Mukasey was a long-time supporter of the neocons’ favorite candidate, Rudy Giuliani and, prior to becoming Attorney General, was part of the Giuliani campaign. And it was Dianne Feinstein and Chuck Schumer — both with neoconservative leanings (war supporters both, among other things) — who jointly enabled Mukasey’s confirmation by becoming the only Democrats on the Senate Judiciary Committee to vote in his favor.
Although there are still facts missing — such as whether this Subpoena was actually approved by Mukasey rather than Gonzales — it’s hard to avoid the conclusion that the Grand Jury Subpoena was done at least with Mukasey’s assent. It seems rather clearly to signify the intent of his Justice Department to more aggressively pursue reporters who disclose information embarrassing to the President.
It’s hard to overstate how threatening this behavior is. The Bush administration has erected an unprecedented wall of secrecy around everything it does. Beyond illegal spying, if one looks at the instances where we learned of lawbreaking and other forms of lawless radicalism — CIA black sites, rendition programs, torture, Abu Ghraib, pre-war distortion of intelligence, destruction of CIA torture videos — it is, in every case, the by-product of two forces: government whistleblowers and reporters willing to expose it.

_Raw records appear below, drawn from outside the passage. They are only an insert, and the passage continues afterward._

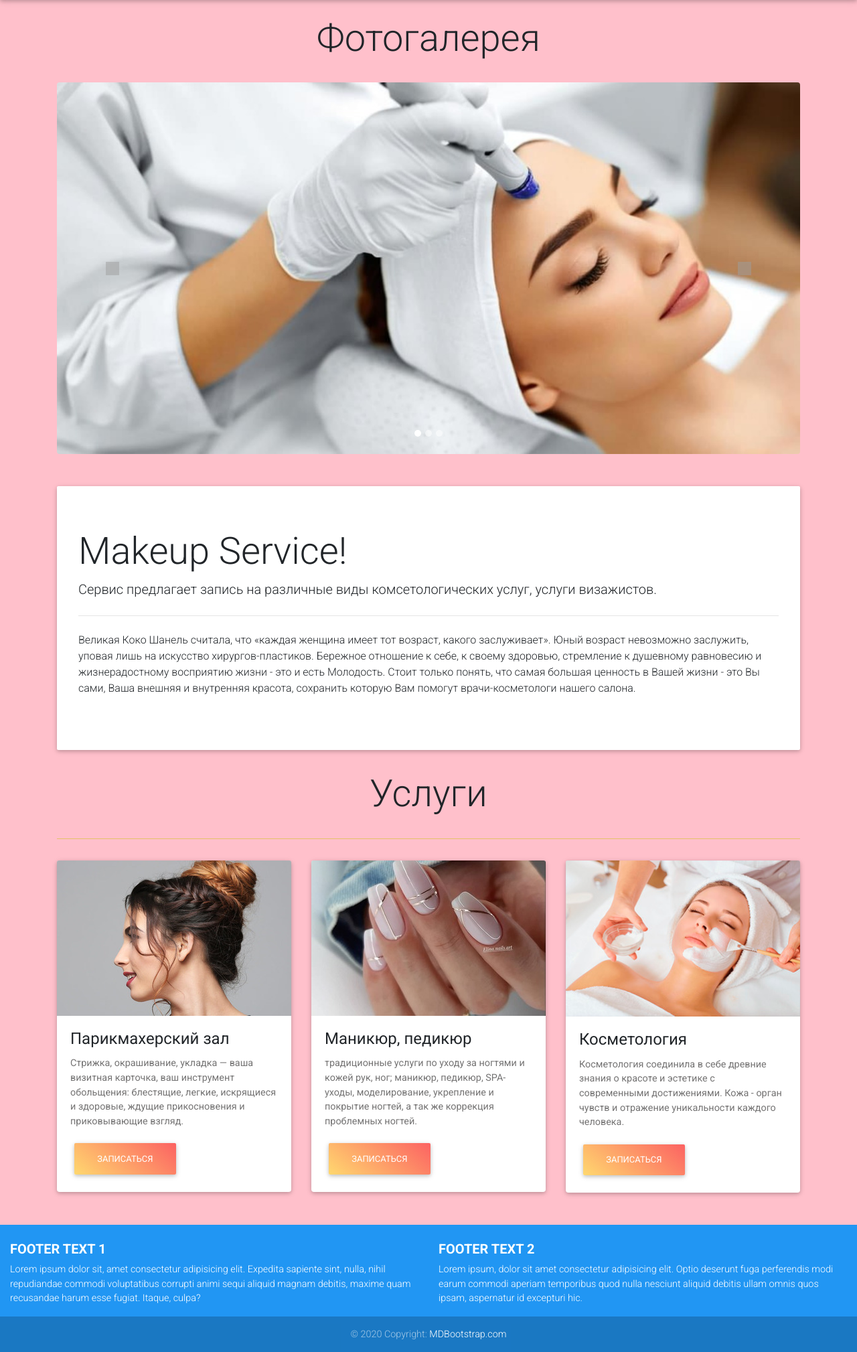
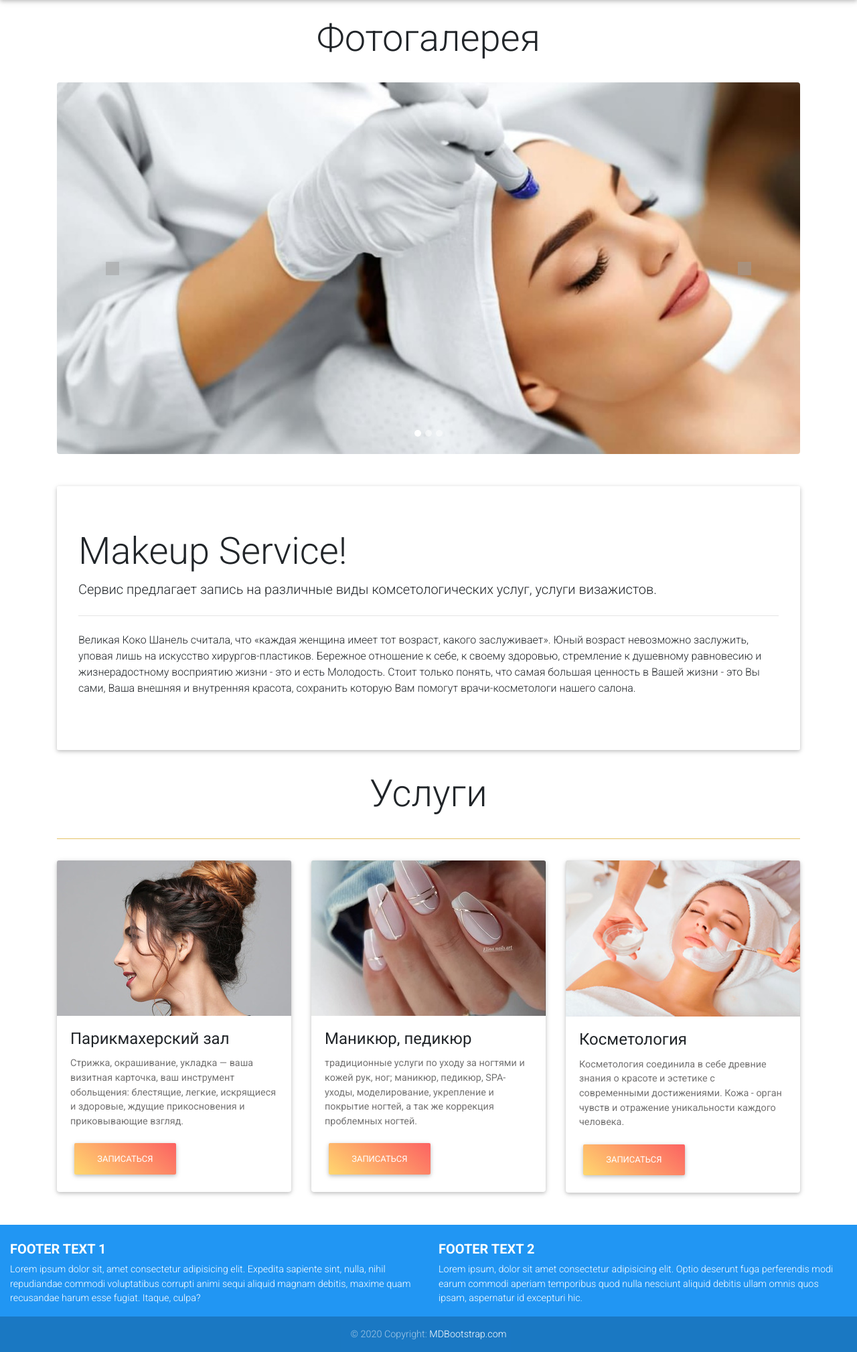
Before and after one commit to w3qxst1ck/service_makeup, a Django app: page / in a window 1280 px wide. Shown: the part 56-2075 px from the top of the page at 67% size. Run offline with Django 3.2, Linux system fonts and the light colour scheme; some libraries are stand-ins or nearby versions; grey boxes are pictures that could not be loaded.

Commit message:
Change bg for white

```diff
--- a/static/css/style.css
+++ b/static/css/style.css
@@ -1,5 +1,5 @@
 body {
-	background-color: pink;
+	background-color: #fff;
 }
 
 /*Side bar*/
```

Grand Jury Subpoenas such as the one issued to Risen have as their principal purpose shutting off that avenue of learning about government wrongdoing — the sole remaining avenue for a country plagued by a supine, slothful, vapid press and an indescribably submissive Congress. Mukasey has quickly demonstrated that he has no interest in investigating and pursuing lawbreaking by high government officials, but now, he (or at least the DOJ he leads) seems to be demonstrating something even worse: a burgeoning interest in investigating and pursuing those who expose such governmental lawbreaking and turning those whistleblowers and investigative journalists into criminals.
Glenn Greenwald was previously a constitutional law and civil rights litigator in New York. He is the author of the New York Times Bestselling book “How Would a Patriot Act?,” a critique of the Bush administration’s use of executive power, released in May 2006. His second book, “A Tragic Legacy“, examines the Bush legacy.